Review: Adrian Dunbar fails to hit the high notes as Ridley, the singing detective
If you didn’t know Adrian Dunbar could sing before, after two episodes of Ridley (ITV, Sun, 8pm) you certainly do now.
Dunbar takes Ted Hastings from Line of Duty and transplants him to somewhere ‘in the north’ for Ridley, a straight-down-the-line ex-copper with a mournful air and half-empty jazz club for a side hustle.
Brought in by his former partner, DI Carol Farman (Bronagh Waugh), to help when a murder turns out to have links to a case Ridley worked in the past, it’s New Tricks without the light-hearted banter.
It includes all the TV cop show cliches, with an irascible boss one shouting match from a gastric ulcer, a copper with a chaotic home life – Farman’s wife has just left her after a row over expanding the family – and a huge plot twist just before the last ad break.
It also breaks its own rules. The conditions for Ridley’s return to the force as a civilian helper include “no powers of arrest, and you can interview suspects in the field, but never under caution”. But by the end of the second episode, he’s in an interview room with a bloke who’s just admitted, at best, manslaughter asking questions with a Hastings-esque glare.
As usual, he gets a troubled back story, with a wife and daughter dead in a house fire and regular prison visits to a sociopath he nicked in the past – who helps him solve the cases with his criminal mind.
Finally, there’s more than one murder in Ridley, as Dunbar massacres the stately splendour of Richard Hawley’s beautiful 50s-flecked ballads.
As a drama, it’s perfectly serviceable, but you can’t help thinking it’s just an extended ad for the tie-in album, out in time for Christmas.
Grand Designs (C4, Weds, 9pm) is back, and this year you can tell ‘larch’ is very much en vogue. What we haven’t seen yet are the builds which take years to finish, and most of the owner’s sanity. This week’s ‘modular’ build, for example, took just five months, but was still a beautiful, life-affirming structure – much like the show.
It’s always good fun to see pampered celebrities getting shouted at and covered with sand, which is why Celebrity SAS: Who Dares Wins (C4, Sun, 9pm) is such an entertaining hour of schadenfreude.

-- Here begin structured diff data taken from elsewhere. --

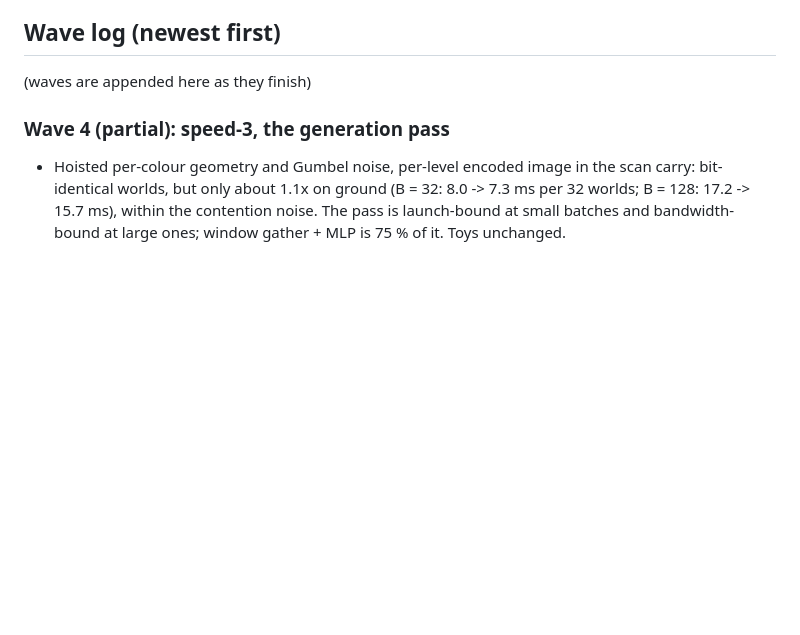
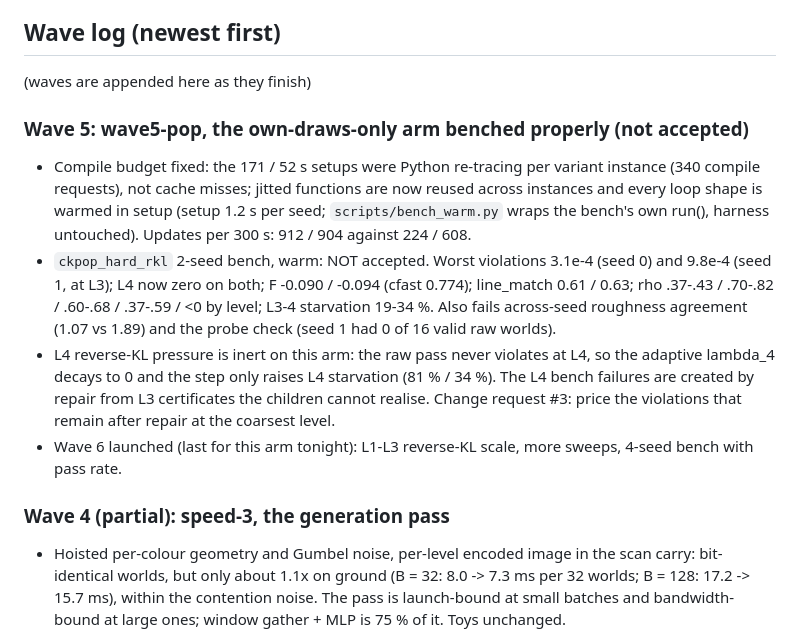
Before and after one commit to amdson/Hierwave, a Markdown page: reportables/2026-10-14_overnight/report.md, the part around the change. Drawn GitHub-style; blank space fills up the shorter version.

Commit message:
overnight log: wave 5 entry, wave 6 launched
Co-Authored-By: Claude Fable 5.1 <noreply@anthropic.com>

```diff
--- a/reportables/2026-10-14_overnight/report.md
+++ b/reportables/2026-10-14_overnight/report.md
@@ -7,6 +7,12 @@ Goals: (1) ground's coarse levels trained by the kernel route; (2) own-draw line
 ## Wave log (newest first)
 
 (waves are appended here as they finish)
+
+### Wave 5: wave5-pop, the own-draws-only arm benched properly (not accepted)
+- Compile budget fixed: the 171 / 52 s setups were Python re-tracing per variant instance (340 compile requests), not cache misses; jitted functions are now reused across instances and every loop shape is warmed in setup (setup 1.2 s per seed; `scripts/bench_warm.py` wraps the bench's own run(), harness untouched). Updates per 300 s: 912 / 904 against 224 / 608.
+- `ckpop_hard_rkl` 2-seed bench, warm: NOT accepted. Worst violations 3.1e-4 (seed 0) and 9.8e-4 (seed 1, at L3); L4 now zero on both; F -0.090 / -0.094 (cfast 0.774); line_match 0.61 / 0.63; rho .37-.43 / .70-.82 / .60-.68 / .37-.59 / <0 by level; L3-4 starvation 19-34 %. Also fails across-seed roughness agreement (1.07 vs 1.89) and the probe check (seed 1 had 0 of 16 valid raw worlds).
+- L4 reverse-KL pressure is inert on this arm: the raw pass never violates at L4, so the adaptive lambda_4 decays to 0 and the step only raises L4 starvation (81 % / 34 %). The L4 bench failures are created by repair from L3 certificates the children cannot realise. Change request #3: price the violations that remain after repair at the coarsest level.
+- Wave 6 launched (last for this arm tonight): L1-L3 reverse-KL scale, more sweeps, 4-seed bench with pass rate.
 
 ### Wave 4 (partial): speed-3, the generation pass
 - Hoisted per-colour geometry and Gumbel noise, per-level encoded image in the scan carry: bit-identical worlds, but only about 1.1x on ground (B = 32: 8.0 -> 7.3 ms per 32 worlds; B = 128: 17.2 -> 15.7 ms), within the contention noise. The pass is launch-bound at small batches and bandwidth-bound at large ones; window gather + MLP is 75 % of it. Toys unchanged.
```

It likes to think of itself as getting inside the stars’ psyche, but really we just want to see them fall over.